Now there were staying in Jerusalem God-fearing Jews from every nation under heaven. When they heard this sound, a crowd came together in bewilderment, because each one heard their own language being spoken. Utterly amazed, they asked: ‘Aren’t all these who are speaking Galileans? Then how is it that each of us hears them in our native language? Parthians, Medes and Elamites; residents of Mesopotamia, Judea and Cappadocia, Pontus and Asia, Phrygia and Pamphylia, Egypt and the parts of Libya near Cyrene; visitors from Rome (both Jews and converts to Judaism); Cretans and Arabs – we hear them declaring the wonders of God in our own tongues!’ Amazed and perplexed, they asked one another, ‘What does this mean?’

ACT2:1-12 (NIV)

Basic Information

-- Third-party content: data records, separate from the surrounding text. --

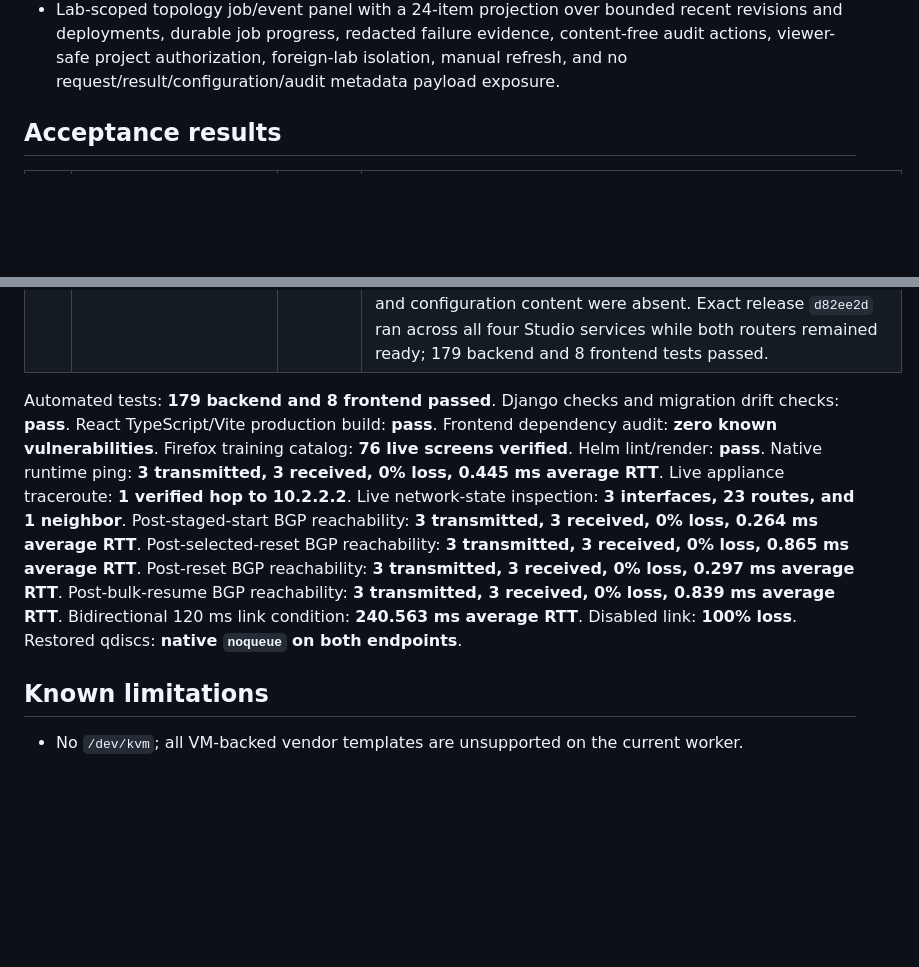
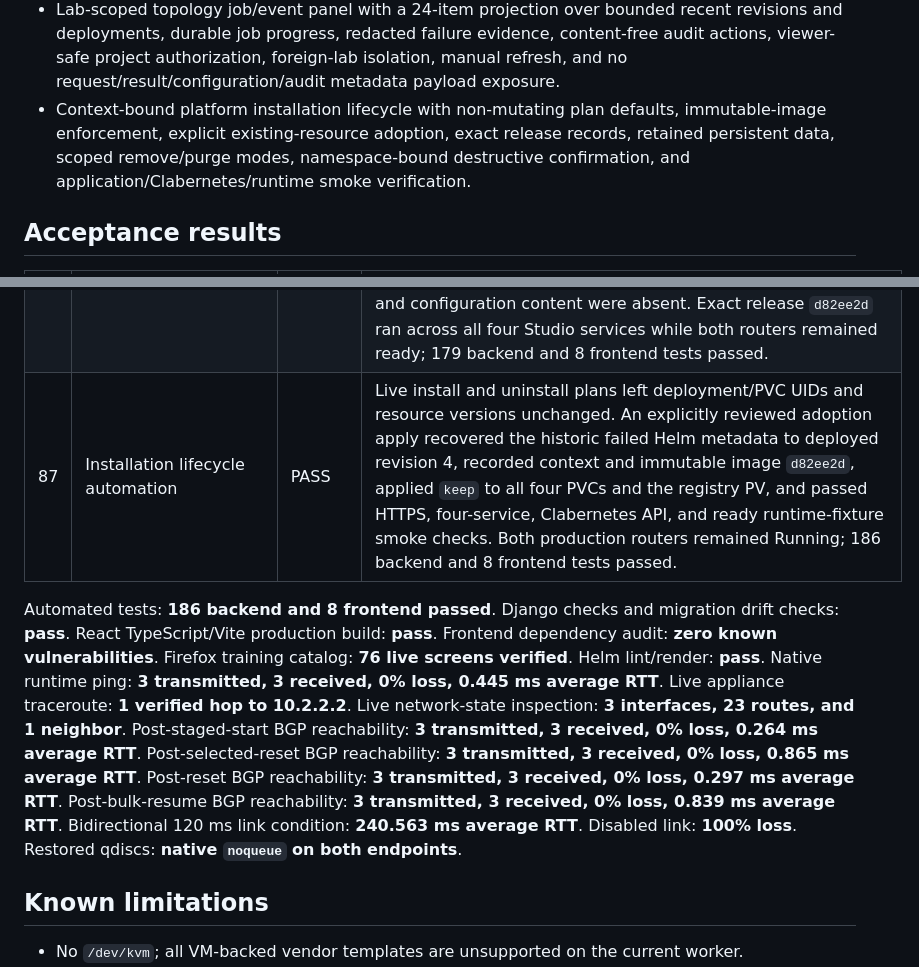
Before and after one commit to mohanDontineni/containerlab_ui, a Markdown page: IMPLEMENTATION_STATUS.md, 2 parts joined by grey strips. Rendered like a GitHub page; blank space fills up the shorter version.

Commit message:
Record lifecycle automation acceptance

```diff
--- a/IMPLEMENTATION_STATUS.md
+++ b/IMPLEMENTATION_STATUS.md
@@ -71,6 +71,7 @@
 - Project-scoped network-health evidence archives with latest-success traffic and reachability CSVs, spreadsheet-safe text, per-member SHA-256 and byte-size integrity metadata, immutable revision and operation provenance, bounded normalized contents, content-free auditing, and no raw command output or YAML.
 - Bounded multi-device browser-console workspace with independent authenticated sessions, closable tabs, single/two-pane layouts, per-device reconnect, viewer read-only enforcement, eight-session per-runtime cap, explicit idempotent server revocation, and race-safe immediate tab removal.
 - Lab-scoped topology job/event panel with a 24-item projection over bounded recent revisions and deployments, durable job progress, redacted failure evidence, content-free audit actions, viewer-safe project authorization, foreign-lab isolation, manual refresh, and no request/result/configuration/audit metadata payload exposure.
+- Context-bound platform installation lifecycle with non-mutating plan defaults, immutable-image enforcement, explicit existing-resource adoption, exact release records, retained persistent data, scoped remove/purge modes, namespace-bound destructive confirmation, and application/Clabernetes/runtime smoke verification.
 
 ## Acceptance results
 
@@ -162,8 +163,9 @@
 | 84 | Network-health evidence archive | PASS | Firefox downloaded the production deployment's ZIP from the GUI and verified exactly `traffic.csv`, `reachability.csv`, and `manifest.json`; independently recomputed both CSV SHA-256 digests and byte sizes; and confirmed two traffic endpoint rows plus two ordered reachability rows. Archive SHA-256 was `a032b9a1241b8e20c1675eb211b9eba0839820b2fed6f12c8226d71fb4898caa`. Exact release `f5e8e8d` ran across all four Studio services while both routers remained ready; 178 backend and 7 frontend tests passed. |
 | 85 | Multi-device split console | PASS | Firefox opened independent authenticated sessions to production FRR routers r1 and r2, displayed both shells side by side, ran `hostname` in each and received the correct device identity, then closed both tabs and observed two successful server-side revocations. The first run found a close/rerender race and the final exact release `305304d` verified the corrected lifecycle across all four Studio services while both routers remained ready; 178 backend and 8 frontend tests passed. |
 | 86 | Topology jobs and events panel | PASS | Firefox opened the production BGP topology and rendered eight newest lab-scoped job/event rows beside the graph. The API returned its bounded maximum of 24 records—15 jobs and 9 audit events—with progress and recorded states; independent inspection confirmed request/result payloads, audit metadata, and configuration content were absent. Exact release `d82ee2d` ran across all four Studio services while both routers remained ready; 179 backend and 8 frontend tests passed. |
+| 87 | Installation lifecycle automation | PASS | Live install and uninstall plans left deployment/PVC UIDs and resource versions unchanged. An explicitly reviewed adoption apply recovered the historic failed Helm metadata to deployed revision 4, recorded context and immutable image `d82ee2d`, applied `keep` to all four PVCs and the registry PV, and passed HTTPS, four-service, Clabernetes API, and ready runtime-fixture smoke checks. Both production routers remained Running; 186 backend and 8 frontend tests passed. |
 
-Automated tests: **179 backend and 8 frontend passed**. Django checks and migration drift checks: **pass**. React TypeScript/Vite production build: **pass**. Frontend dependency audit: **zero known vulnerabilities**. Firefox training catalog: **76 live screens verified**. Helm lint/render: **pass**. Native runtime ping: **3 transmitted, 3 received, 0% loss, 0.445 ms average RTT**. Live appliance traceroute: **1 verified hop to 10.2.2.2**. Live network-state inspection: **3 interfaces, 23 routes, and 1 neighbor**. Post-staged-start BGP reachability: **3 transmitted, 3 received, 0% loss, 0.264 ms average RTT**. Post-selected-reset BGP reachability: **3 transmitted, 3 received, 0% loss, 0.865 ms average RTT**. Post-reset BGP reachability: **3 transmitted, 3 received, 0% loss, 0.297 ms average RTT**. Post-bulk-resume BGP reachability: **3 transmitted, 3 received, 0% loss, 0.839 ms average RTT**. Bidirectional 120 ms link condition: **240.563 ms average RTT**. Disabled link: **100% loss**. Restored qdiscs: **native `noqueue` on both endpoints**.
+Automated tests: **186 backend and 8 frontend passed**. Django checks and migration drift checks: **pass**. React TypeScript/Vite production build: **pass**. Frontend dependency audit: **zero known vulnerabilities**. Firefox training catalog: **76 live screens verified**. Helm lint/render: **pass**. Native runtime ping: **3 transmitted, 3 received, 0% loss, 0.445 ms average RTT**. Live appliance traceroute: **1 verified hop to 10.2.2.2**. Live network-state inspection: **3 interfaces, 23 routes, and 1 neighbor**. Post-staged-start BGP reachability: **3 transmitted, 3 received, 0% loss, 0.264 ms average RTT**. Post-selected-reset BGP reachability: **3 transmitted, 3 received, 0% loss, 0.865 ms average RTT**. Post-reset BGP reachability: **3 transmitted, 3 received, 0% loss, 0.297 ms average RTT**. Post-bulk-resume BGP reachability: **3 transmitted, 3 received, 0% loss, 0.839 ms average RTT**. Bidirectional 120 ms link condition: **240.563 ms average RTT**. Disabled link: **100% loss**. Restored qdiscs: **native `noqueue` on both endpoints**.
 
 ## Known limitations
 
```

Glossolalia, or "Speaking in Tongues", is a religious practice performed primarily in Pentecostal Christian churches. The subject feels spiritual power entering himself and enters an ecstatic state in which he begins speaking in an unknown language.

The Book of Acts describes how after Jesus' Ascension, his Disciples received the Holy Spirit. The power of the Spirit gave them the confidence and the ability to preach the Gospel; but the most notable manifestation was that the disciples began speaking in foreign languages. As it happened there were many pilgrims from distant countries in Jerusalem that day who were amazed that they could understand what the disciples were speaking. (Acts 2).

In his First Epistle to the Corinthians, St. Paul mentions Tongues in his discussion of Gifts of the Spirit. He encourages it as a sign of the Spirit's presence, but warns that it can be overdone. Ideally, he says, it should be a personal experience between the person and God. If people are speaking in tongues in a communal setting, but no one is around who can translate what they're saying, no one gets anything out of it.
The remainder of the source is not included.